The first day of school in 1973 dawned clear and hot, and it soon left me feeling uprooted and disconnected from the only world I had ever known.
My family lived in a very small town, a few blocks up the street from the high school. I had attended the same school disctrict from kindergarten through high school. I had just graduated in June. My chosen university did not begin classes until the middle of September, but the local schools opened on the day after Labor Day.
That morning, I got up early, ate breakfast with my dad and saw him off to work. Then I sat at the kitchen table drinking coffee and talking to my mom. Soon the school busses started rolling by and the school-day traffic began to build. All that traffic was an annoyance to my mother, but I had rarely noticed it because the coming of the buses was always a sign for me to head out the door for my daily walk to school. That morning I sat at the table, shredding paper napkins, and feeling disoriented. The buses were going by, and there I was in my pajamas lolly-gagging around, playing with the dog and shooting the breeze with Mom.
I started watching the traffic through the gap in the curtains.

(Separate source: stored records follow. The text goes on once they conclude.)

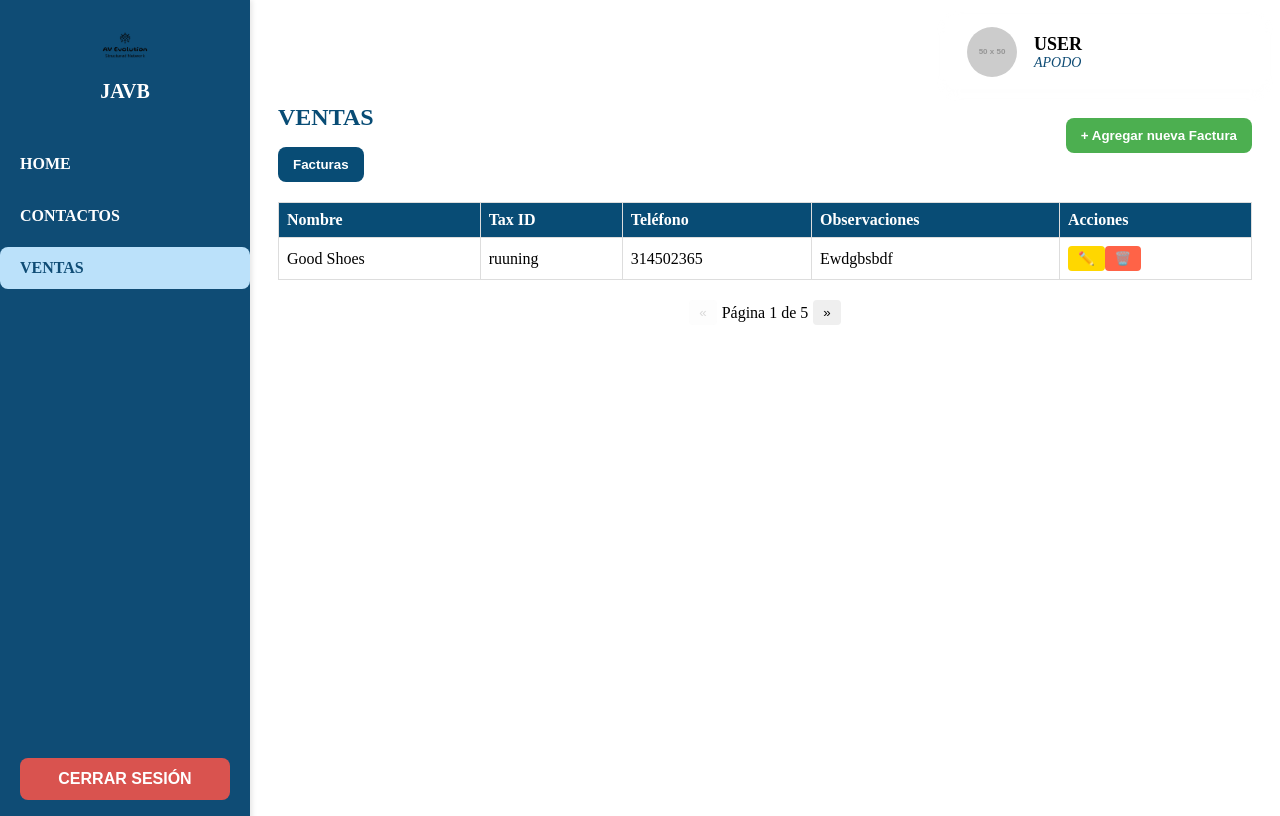
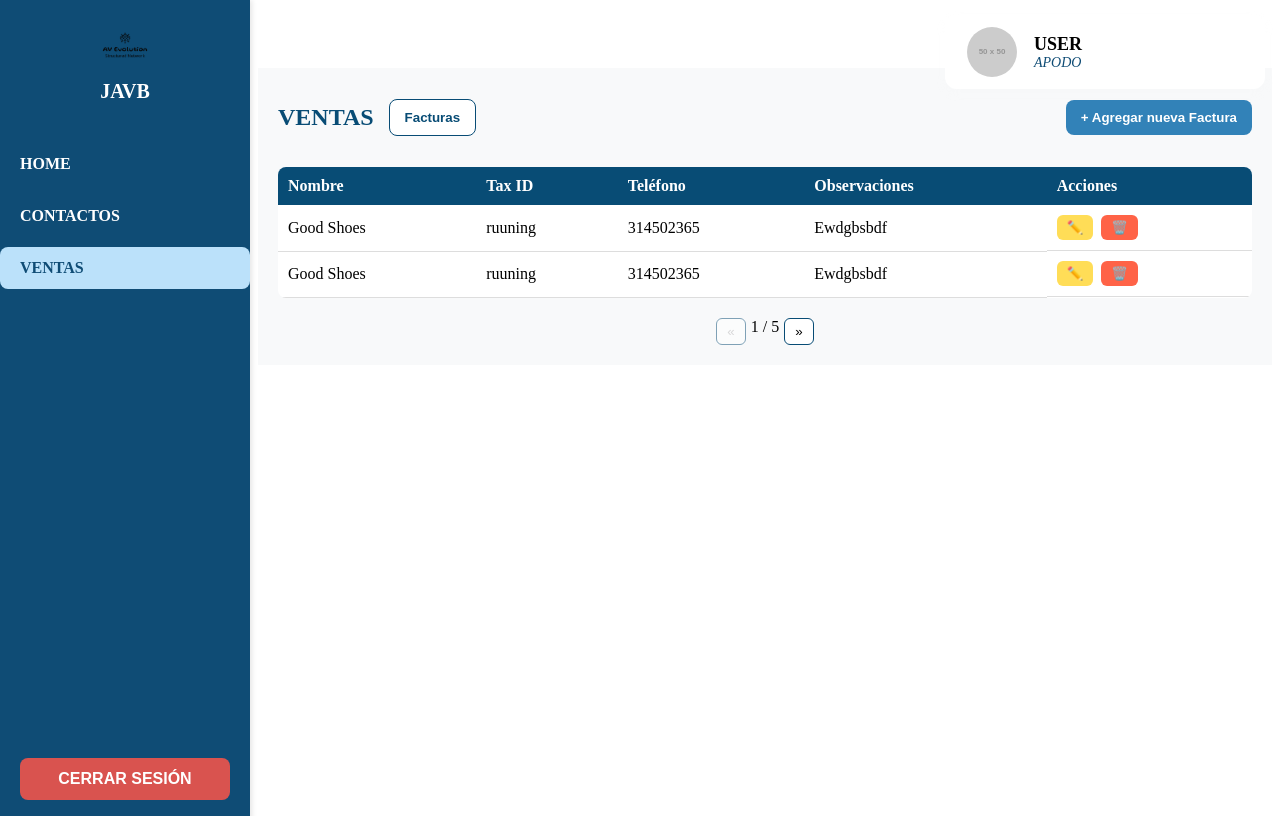
Before and after one commit to Adan2310/frontend-contable, a Vue app: page /ventas in a window 1280 px wide. Built offline with nearby package versions, Linux system fonts and the light colour scheme; sample sign-in values are in the browser's storage.

Commit message:
avanze diseno de ventas

```diff
--- a/src/views/Ventas.vue
+++ b/src/views/Ventas.vue
@@ -1,4 +1,3 @@
-<!-- eslint-disable vue/multi-word-component-names -->
 <!-- eslint-disable vue/multi-word-component-names -->
 <template>
   <div class="page-container">
@@ -9,7 +8,7 @@
       <main class="content">
         <!-- Encabezado -->
         <header class="header">
-          <div>
+          <div class="header-left">
             <h1 class="title">VENTAS</h1>
             <div class="dropdown">
               <button class="dropdown-button">
@@ -22,12 +21,13 @@
               </div>
             </div>
           </div>
-          <button class="add-button" v-if="selectedSection === 'Facturas'">+ Agregar nueva Factura</button>
+          <button class="add-button" v-if="selectedSection === 'Facturas'">
+            + Agregar nueva Factura
+          </button>
         </header>
 
-        <!-- Sección dinámica -->
+        <!-- Tabla de Facturas -->
         <section v-if="selectedSection === 'Facturas'" class="table-section">
-          <!-- Tabla de Facturas -->
           <table class="custom-table">
             <thead>
               <tr>
@@ -44,29 +44,23 @@
                 <td>{{ factura.taxId }}</td>
                 <td>{{ factura.telefono }}</td>
                 <td>{{ factura.observaciones }}</td>
-                <td>
-                  <button class="edit-btn" @click="editFactura(factura.id)">✏️</button>
-                  <button class="delete-btn" @click="deleteFactura(factura.id)">🗑️</button>
+                <td class="actions">
+                  <button class="edit-btn" @click="editFactura(factura.id)">
+                    ✏️
+                  </button>
+                  <button class="delete-btn" @click="deleteFactura(factura.id)">
+                    🗑️
+                  </button>
                 </td>
               </tr>
             </tbody>
           </table>
         </section>
 
-        <section v-if="selectedSection === 'Facturas Recurrentes'" class="table-section">
-          <h2>Facturas Recurrentes</h2>
-          <p>Aquí irá el contenido de facturas recurrentes.</p>
-        </section>
-
-        <section v-if="selectedSection === 'Cotizaciones'" class="table-section">
-          <h2>Cotizaciones</h2>
-          <p>Aquí irá el contenido de cotizaciones.</p>
-        </section>
-
         <!-- Paginación -->
         <nav v-if="selectedSection === 'Facturas'" class="pagination">
           <button @click="prevPage" :disabled="currentPage === 1">«</button>
-          <span>Página {{ currentPage }} de {{ totalPages }}</span>
+          <span>{{ currentPage }} / {{ totalPages }}</span>
           <button @click="nextPage" :disabled="currentPage === totalPages">»</button>
         </nav>
       </main>
@@ -88,6 +82,7 @@ export default {
       selectedSection: "Facturas",
       facturas: [
         { id: 1, nombre: "Good Shoes", taxId: "ruuning", telefono: "314502365", observaciones: "Ewdgbsbdf" },
+        { id: 2, nombre: "Good Shoes", taxId: "ruuning", telefono: "314502365", observaciones: "Ewdgbsbdf" },
         // Agregar más datos simulados...
       ],
       currentPage: 1,
@@ -126,10 +121,10 @@ export default {
 }
 
 .content {
-  margin-left: 250px; /* Espacio para la barra lateral */
-  margin-top: 60px; /* Espacio para la barra de usuario */
+  margin-left: 250px;
+  margin-top: 60px;
   padding: 20px;
-  box-sizing: border-box;
+  background-color: #f8f9fa;
 }
 
 .header {
@@ -139,6 +134,12 @@ export default {
   margin-bottom: 20px;
 }
 
+.header-left {
+  display: flex;
+  align-items: center;
+  gap: 15px;
+}
+
 .title {
   font-size: 24px;
   color: #084c75;
@@ -146,26 +147,26 @@ export default {
 
 .dropdown {
   position: relative;
-  display: inline-block;
 }
 
 .dropdown-button {
   padding: 10px 15px;
-  background-color: #084c75;
-  color: white;
-  border: none;
+  background-color: white;
+  color: #084c75;
+  border: 1px solid #084c75;
   border-radius: 8px;
+  font-weight: bold;
   cursor: pointer;
-  font-weight: bold;
 }
 
 .dropdown-content {
   display: none;
   position: absolute;
   background-color: white;
-  min-width: 150px;
   box-shadow: 0px 8px 16px rgba(0, 0, 0, 0.1);
   z-index: 1;
+  border-radius: 8px;
+  overflow: hidden;
 }
 
 .dropdown:hover .dropdown-content {
@@ -173,33 +174,22 @@ export default {
 }
 
 .dropdown-content button {
-  color: #084c75;
-  padding: 8px 12px;
-  text-decoration: none;
-  display: block;
+  padding: 10px;
+  width: 100%;
+  text-align: left;
   background: none;
   border: none;
   cursor: pointer;
-  width: 100%;
-  text-align: left;
-}
-
-.dropdown-content button:hover {
-  background-color: #f1f1f1;
 }
 
 .add-button {
   padding: 10px 15px;
-  background-color: #4CAF50;
+  background-color: #3282b8;
   color: white;
   border: none;
   border-radius: 8px;
+  font-weight: bold;
   cursor: pointer;
-  font-weight: bold;
-}
-
-.add-button:hover {
-  background-color: #45a049;
 }
 
 .table-section {
@@ -209,48 +199,57 @@ export default {
 .custom-table {
   width: 100%;
   border-collapse: collapse;
-}
-
-.custom-table th,
-.custom-table td {
-  border: 1px solid #ddd;
-  padding: 8px;
+  background-color: white;
+  border-radius: 8px;
+  overflow: hidden;
 }
 
 .custom-table th {
   background-color: #084c75;
   color: white;
   text-align: left;
+  padding: 10px;
+}
+
+.custom-table td {
+  padding: 10px;
+  border-bottom: 1px solid #ddd;
+}
+
+.actions {
+  display: flex;
+  gap: 8px;
+}
+
+.edit-btn,
+.delete-btn {
+  border: none;
+  border-radius: 6px;
+  padding: 5px 10px;
+  cursor: pointer;
+  color: white;
 }
 
 .edit-btn {
-  background-color: #FFD700;
-  border: none;
-  border-radius: 4px;
-  padding: 5px 10px;
-  cursor: pointer;
+  background-color: #ffdd57;
 }
 
 .delete-btn {
-  background-color: #FF6347;
-  border: none;
-  border-radius: 4px;
-  padding: 5px 10px;
-  cursor: pointer;
+  background-color: #ff6347;
 }
 
 .pagination {
   display: flex;
   justify-content: center;
-  align-items: center;
   margin-top: 20px;
 }
 
 .pagination button {
   padding: 5px 10px;
   margin: 0 5px;
-  border: none;
-  border-radius: 4px;
+  border: 1px solid #084c75;
+  background-color: white;
+  border-radius: 6px;
   cursor: pointer;
 }
 
```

Our town was so small that I knew by the numbers on the sides buses what neighborhood the kids were from, and, therefore, the identity of most of the kids on the bus. I recognized most of the cars that went by in between the buses, and knew both the drivers and, by association, their passengers as well. The first-day-of-school excitement and anxiety seemed to permeate the very atmosphere. I could feel it even from my vantage point behind the sheer curtains. It belonged to all those kids going back to school. I didn't feel it, for the first time in thirteen of my eighteen years.
I continued to sit there drinking coffee ... because I had no place to go. I had nothing to do. I didn't belong to a school community for the first time in my life. I had no homeroom, no most-hated-teacher, no band practice to bitch about, no pep-rallys or yearbook meetings. I just sat there and sipped my coffee while the awful reality of being "out of school" slowly dawned on me for the first time. As one of the weird kids who actually loved school, not having a school to belong to came as an almost physical blow.
The first day of school in 1973 was, in many ways, more of a watershed day for me than graduation had been.
Fortunately for me, there was another first day of school waiting for me a couple of weeks later: the first day of the magnificent adventure that was college! (But that's a completelly different story.)